Check refrigerator, clean and freshen, operate on AC and DC
Clean stove, check that all burners and oven are working
Check microwave, if fitted
Replace or clean spark plugs as necessary
Check plug wires for wear
Check prop for nicks and bends
Change/fill lower unit gear lube
Inspect fuel lines, primer bulb and tank for leaks
Lubricate and spray moveable parts per manufacturers instructions
Check for current registration
Check rollers and pads
Look for broken springs
Check and lubricate wheel bearings
Clean and lubricate winch
Lubricate tongue jack and wheel
Test lights and electrical connections
Check tire pressure and condition. Tires with excessive dry cracks should be replaced
Check brakes (if equipped)
Check safety chains
Check tongue lock
If you are new to trailering, spend a little time in an open lot learning how to maneuver.
Check general condition
Look for wear and chafing
Check battens and batten pockets
Check all sail attachments
Inspect bolt rope
Mast and Rigging:
Check mast and spreaders for corrosion or damage
Inspect spreader boots and shrouds Inspect rivets and screw connections for corrosion
Check reefing points and reefing gear
Clean sail track
Check rigging, turnbuckles and clevis pins for wear and corrosion
Inspect stays for fraying and "fish hooks"
Check forestay and backstay connections
Check masthead fitting and pulleys
Check and lubricate roller furling
Check halyards and consider replacing or swapping end for end

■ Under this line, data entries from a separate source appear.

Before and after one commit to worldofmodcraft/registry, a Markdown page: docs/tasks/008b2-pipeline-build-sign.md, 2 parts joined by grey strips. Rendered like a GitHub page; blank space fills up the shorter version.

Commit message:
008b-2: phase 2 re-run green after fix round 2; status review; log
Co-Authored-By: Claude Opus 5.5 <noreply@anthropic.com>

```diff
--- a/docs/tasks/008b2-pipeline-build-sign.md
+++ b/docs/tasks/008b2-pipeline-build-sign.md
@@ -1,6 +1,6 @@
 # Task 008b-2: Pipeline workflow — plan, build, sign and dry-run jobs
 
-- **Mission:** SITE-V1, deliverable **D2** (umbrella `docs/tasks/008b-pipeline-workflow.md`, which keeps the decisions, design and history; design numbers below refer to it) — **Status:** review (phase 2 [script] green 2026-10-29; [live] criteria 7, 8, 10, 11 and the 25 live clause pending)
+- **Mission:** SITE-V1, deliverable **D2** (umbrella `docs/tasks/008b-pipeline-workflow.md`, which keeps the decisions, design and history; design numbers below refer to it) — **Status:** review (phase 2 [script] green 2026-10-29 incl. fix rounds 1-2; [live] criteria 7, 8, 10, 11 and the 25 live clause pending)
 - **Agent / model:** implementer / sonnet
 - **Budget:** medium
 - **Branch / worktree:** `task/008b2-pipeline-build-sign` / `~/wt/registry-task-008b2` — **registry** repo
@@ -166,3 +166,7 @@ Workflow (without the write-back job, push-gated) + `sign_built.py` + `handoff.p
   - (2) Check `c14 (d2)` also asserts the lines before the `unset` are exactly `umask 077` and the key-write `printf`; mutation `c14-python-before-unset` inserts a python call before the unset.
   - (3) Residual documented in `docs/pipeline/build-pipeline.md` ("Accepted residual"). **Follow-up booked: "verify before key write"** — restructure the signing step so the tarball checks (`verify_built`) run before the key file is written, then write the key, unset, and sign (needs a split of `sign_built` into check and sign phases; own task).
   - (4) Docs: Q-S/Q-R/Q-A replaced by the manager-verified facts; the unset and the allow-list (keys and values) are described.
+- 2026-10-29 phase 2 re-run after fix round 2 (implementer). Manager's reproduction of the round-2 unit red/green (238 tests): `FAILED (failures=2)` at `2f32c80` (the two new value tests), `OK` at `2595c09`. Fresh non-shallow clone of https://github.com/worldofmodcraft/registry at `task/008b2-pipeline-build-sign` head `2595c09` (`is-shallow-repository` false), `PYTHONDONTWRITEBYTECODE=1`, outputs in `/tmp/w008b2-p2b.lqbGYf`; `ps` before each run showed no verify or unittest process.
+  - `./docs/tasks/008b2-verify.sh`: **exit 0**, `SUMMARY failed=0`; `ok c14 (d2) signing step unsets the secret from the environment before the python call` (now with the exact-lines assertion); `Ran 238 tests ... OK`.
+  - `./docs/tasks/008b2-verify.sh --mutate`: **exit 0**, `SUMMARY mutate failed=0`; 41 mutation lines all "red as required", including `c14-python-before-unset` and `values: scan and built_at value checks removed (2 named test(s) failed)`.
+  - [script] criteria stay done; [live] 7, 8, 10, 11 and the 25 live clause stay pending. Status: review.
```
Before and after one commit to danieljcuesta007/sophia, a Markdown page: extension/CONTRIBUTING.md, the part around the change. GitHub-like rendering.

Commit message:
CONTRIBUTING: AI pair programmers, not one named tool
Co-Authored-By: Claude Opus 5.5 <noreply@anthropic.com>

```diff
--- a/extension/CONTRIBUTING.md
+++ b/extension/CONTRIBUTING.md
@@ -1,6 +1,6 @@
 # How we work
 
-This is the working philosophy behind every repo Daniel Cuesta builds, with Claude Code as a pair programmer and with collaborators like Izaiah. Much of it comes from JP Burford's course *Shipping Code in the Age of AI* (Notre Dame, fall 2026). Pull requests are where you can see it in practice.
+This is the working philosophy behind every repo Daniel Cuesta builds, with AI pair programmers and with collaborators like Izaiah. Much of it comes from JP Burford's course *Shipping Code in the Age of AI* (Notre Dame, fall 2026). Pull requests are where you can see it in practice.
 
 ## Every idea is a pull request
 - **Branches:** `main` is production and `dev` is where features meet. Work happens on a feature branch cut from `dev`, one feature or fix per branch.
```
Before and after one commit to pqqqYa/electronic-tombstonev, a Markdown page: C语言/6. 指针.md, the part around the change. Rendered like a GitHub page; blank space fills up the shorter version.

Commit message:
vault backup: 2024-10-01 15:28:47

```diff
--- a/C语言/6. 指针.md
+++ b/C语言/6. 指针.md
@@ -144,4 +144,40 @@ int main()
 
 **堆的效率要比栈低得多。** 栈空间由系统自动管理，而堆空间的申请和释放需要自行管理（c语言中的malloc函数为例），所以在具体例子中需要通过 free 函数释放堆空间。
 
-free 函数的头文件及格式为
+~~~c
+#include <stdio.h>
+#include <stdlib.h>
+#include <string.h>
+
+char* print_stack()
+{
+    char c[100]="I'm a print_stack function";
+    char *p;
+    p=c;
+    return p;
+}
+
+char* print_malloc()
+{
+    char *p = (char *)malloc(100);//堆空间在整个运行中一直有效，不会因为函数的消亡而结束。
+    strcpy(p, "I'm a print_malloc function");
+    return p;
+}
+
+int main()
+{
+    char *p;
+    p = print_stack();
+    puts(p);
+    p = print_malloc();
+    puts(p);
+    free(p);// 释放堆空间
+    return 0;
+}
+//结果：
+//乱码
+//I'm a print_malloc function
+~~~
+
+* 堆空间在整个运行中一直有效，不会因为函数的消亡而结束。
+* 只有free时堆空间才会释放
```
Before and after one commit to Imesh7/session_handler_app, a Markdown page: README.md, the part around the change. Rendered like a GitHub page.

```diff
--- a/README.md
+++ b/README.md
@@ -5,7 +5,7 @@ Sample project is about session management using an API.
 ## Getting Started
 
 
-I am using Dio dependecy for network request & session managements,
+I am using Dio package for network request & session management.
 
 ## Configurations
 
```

Wednesday Night...Cloudy with a chance of showers and thunderstorms. Breezy with lows in the mid 50s. South winds 15 to 25 mph with gusts up to 40 mph. Chance of rain 40 percent.
Thursday...Cloudy with showers and thunderstorms likely in the morning...then partly sunny with a chance of showers and thunderstorms in the afternoon. Breezy with highs in the lower 70s. South winds 15 to 25 mph with gusts up to 40 mph...becoming southwest in the afternoon. Chance of rain 70 percent.
Thursday Night...Mostly clear. Lows in the upper 40s. West winds 10 to 15 mph.
Friday...Mostly sunny in the morning...then becoming partly cloudy. Highs in the upper 60s.
Friday Night...Mostly cloudy. Lows around 50.
Saturday...Mostly cloudy with a chance of showers and thunderstorms. Highs in the upper 60s. Temperature falling into the lower 60s in the afternoon. Chance of rain 50 percent.
Saturday Night...Mostly cloudy with a chance of showers and thunderstorms. Lows in the upper 40s. Chance of rain 50 percent.
Sunday...Partly sunny. A chance of showers in the morning. Highs around 60. Chance of rain 30 percent.
Sunday Night...Mostly cloudy. Lows in the mid 40s.
Monday...Partly cloudy. Highs in the lower 60s.
Monday Night...Partly cloudy. Lows in the mid 40s.
Tuesday...Partly cloudy. Highs in the mid 60s.